The economic damage done by Brexit is happening sooner than feared, the Bank of England warned.
The central bank said the UK economy is being hindered by a sharper slump in trade with the European Union than implied by official statistics and “very subdued” business investment.
A quicker Brexit blow was part of a dismal picture the BOE presented Thursday on the economy’s growth prospects over the coming years.
Analysis by Bank staff found that goods trade has been weaker than official figures have suggested once it is adjusted to account for data issues, such as delayed customs declarations.
Since the UK’s new trading relationship with the EU began in January 2021, official data shows a 7% fall in trade. But the BOE’s adjusted figure points to a 14% slump.
“We have not changed our estimate of the long-run effects but we have brought some of them forward,” said Ben Broadbent, deputy governor at the BOE. “We think probably they are coming in faster than we first expected, even if the long-run effect is no different.”
Brexit has “pulled down potential output in our country,” Broadbent added.

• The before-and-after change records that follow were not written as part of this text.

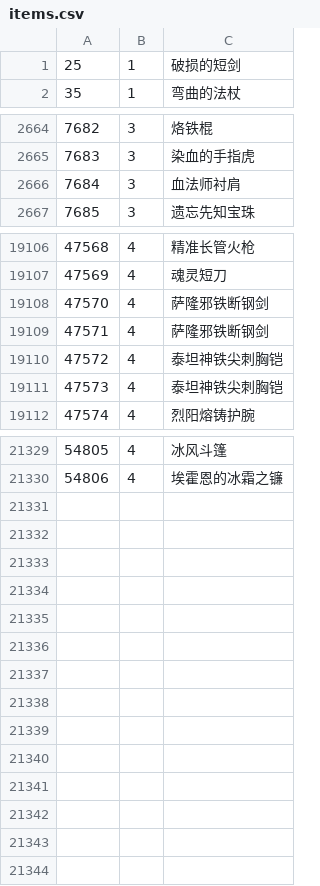
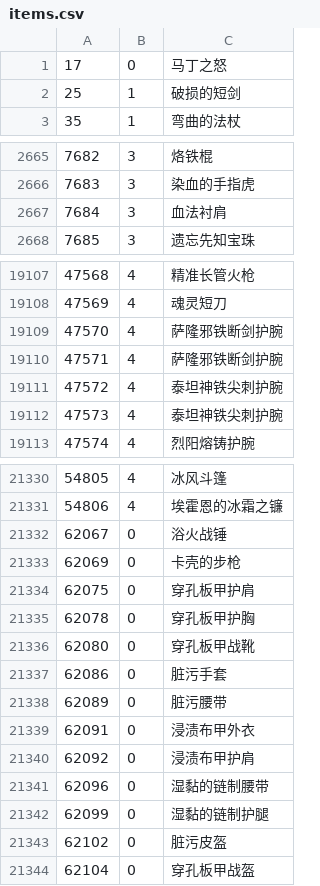
Before and after one commit to ferso/wowmodelviewer, a CSV file: bin/zhCN/items.csv, drawn as a sheet; only a part is shown, gaps mark what is left out; the diff covers the shown part only.

```diff
--- a/bin/zhCN/items.csv
+++ b/bin/zhCN/items.csv
@@ -1 +1,2 @@
+17,0,马丁之怒
 25,1,破损的短剑
@@ -2665,3 +2666,3 @@
 7683,3,染血的手指虎
-7684,3,血法师衬肩
+7684,3,血法衬肩
 7685,3,遗忘先知宝珠
@@ -19107,6 +19108,6 @@
 47569,4,魂灵短刀
-47570,4,萨隆邪铁断钢剑
-47571,4,萨隆邪铁断钢剑
-47572,4,泰坦神铁尖刺胸铠
-47573,4,泰坦神铁尖刺胸铠
+47570,4,萨隆邪铁断剑护腕
+47571,4,萨隆邪铁断剑护腕
+47572,4,泰坦神铁尖刺护腕
+47573,4,泰坦神铁尖刺护腕
 47574,4,烈阳熔铸护腕
@@ -21330 +21331,14 @@
 54806,4,埃霍恩的冰霜之镰
+62067,0,浴火战锤
+62069,0,卡壳的步枪
+62075,0,穿孔板甲护肩
+62078,0,穿孔板甲护胸
+62080,0,穿孔板甲战靴
+62086,0,脏污手套
+62089,0,脏污腰带
+62091,0,浸渍布甲外衣
+62092,0,浸渍布甲护肩
+62096,0,湿黏的链制腰带
+62099,0,湿黏的链制护腿
+62102,0,脏污皮盔
+62104,0,穿孔板甲战盔
```
Also changed, not shown: 54 edited cells elsewhere in this file, bin/zhTW/items.csv, bin/zhTW/npcs.csv, 3 other files.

The BOE also sees little prospect of a turnaround in the subdued levels of business investment since Brexit, predicting declines of almost 6% both this year and next.